Best of CES: Sony CLEDIS Micro-LED Display at CES 2017

Sony CLEDIS

One of the most impressive displays on the show floor at CES 2017 is the Sony CLEDIS (Crystal LED Integrated Structure) system. The company showed something like this years ago in a conventional TV form factor, but it quickly disappeared. Now, it’s back with a vengeance.

The basic idea is an emissive video display in which the red, green, and blue subpixels are microscopic LEDs. How microscopic? A red, green, and blue LED measuring only 3 square microns sit in the middle of a small black area—and the LEDs occupy less than 1% of that area, meaning the screen is over 99% pure black! These units are grouped into tiles that can be assembled into just about any shape and size.

The display on the show floor measures 32′ x 9′ and consists of 144 modules with a combined resolution of 8Kx2K. I was given special permission to get up close to the roped-off screen, and even with my eye less than an inch from it, I could barely discern the pixel structure.

According to the rep I spoke with, its black level is even deeper than OLED because of the black backing around each LED triplet and the fact that the LEDs can be completely turned off. At the other end of the dynamic range, it can achieve a peak luminance of 1000 nits with a full-screen white field, which the demo includes—and believe me, it’s almost painfully bright. In addition, it exhibits absolutely no blooming, which even OLED can’t claim. Colorwise, this amazing display can reproduce almost all of the BT.2020 color gamut, and it maintains absolute image integrity over a 180° viewing angle.

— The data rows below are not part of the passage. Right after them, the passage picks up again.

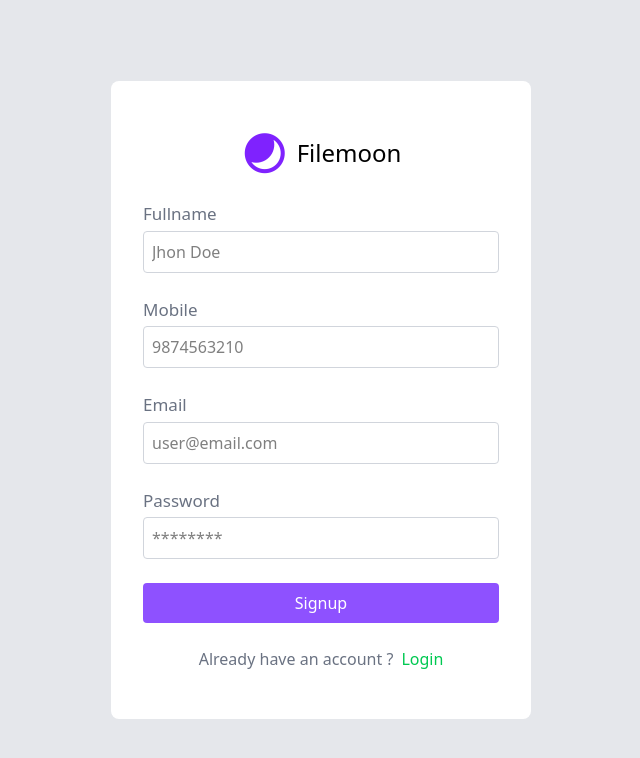
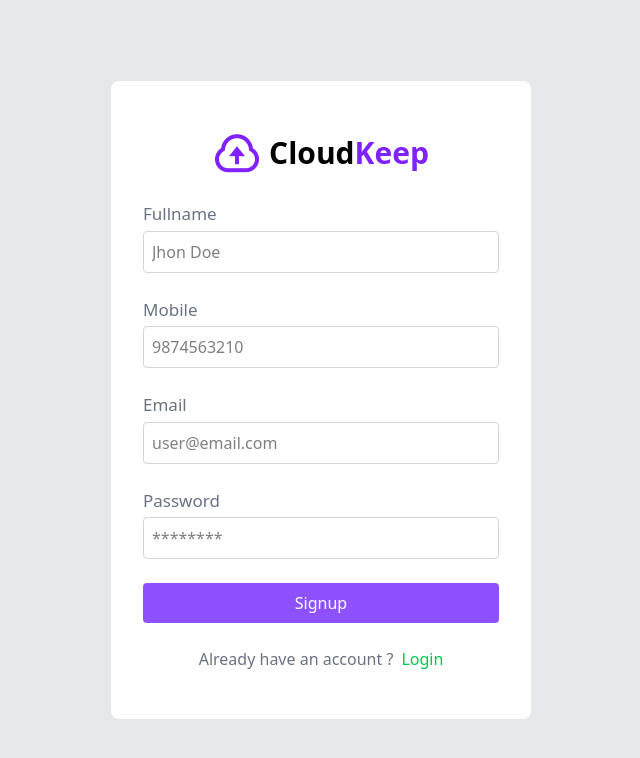
Before and after one commit to shivsinghcse/CloudKeep, a website: page view/signup.html in a window 1280 px wide. Shown: the whole page, without its empty margins (319-959 px from the left). Drawn offline with nearby package versions, Linux system fonts and the light colour scheme.

Commit message:
feat: signup page created

```diff
--- a/view/signup.html
+++ b/view/signup.html
@@ -23,8 +23,8 @@
         <div class="px-8 py-12 w-[420px] bg-white rounded-lg space-y-6 animate__animated animate__pulse">
 
             <div class="flex justify-center items-center gap-2">
-                <i class="ri-contrast-2-fill text-5xl text-violet-600"></i>
-                <h1 class="text-2xl font-medium">Filemoon</h1>
+                <i class="ri-upload-cloud-line text-5xl text-violet-600"></i>
+                <h1 class="text-3xl font-semibold">Cloud<span class="text-violet-600">Keep</span></h1>
             </div>
 
             <form class="flex flex-col gap-6">
```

I was stunned at the clarity and brilliance of the images, which included cars changing their color to demonstrate a decision-making application, slow-motion dancers and fighters on an infinitely black background with showers of fiery sparks, and super-colorful animation that popped right off the screen. I saw no motion blur, blooming, or other artifacts normally associated with video images. Many CES attendees joined me in marveling at the material through several loops, unable to tear ourselves away.

As you might expect, this technology is very expensive, though Sony would not reveal how much—which, of course, depends on how large a screen you want. CLEDIS is primarily intended for corporate applications, such as visualizing industrial designs, which result in billion-dollar decisions, so cost is virtually no object. But it could certainly be used in a megabucks home theater as well. In many ways, this is the ultimate display technology—at least until we have Star Trek holodecks.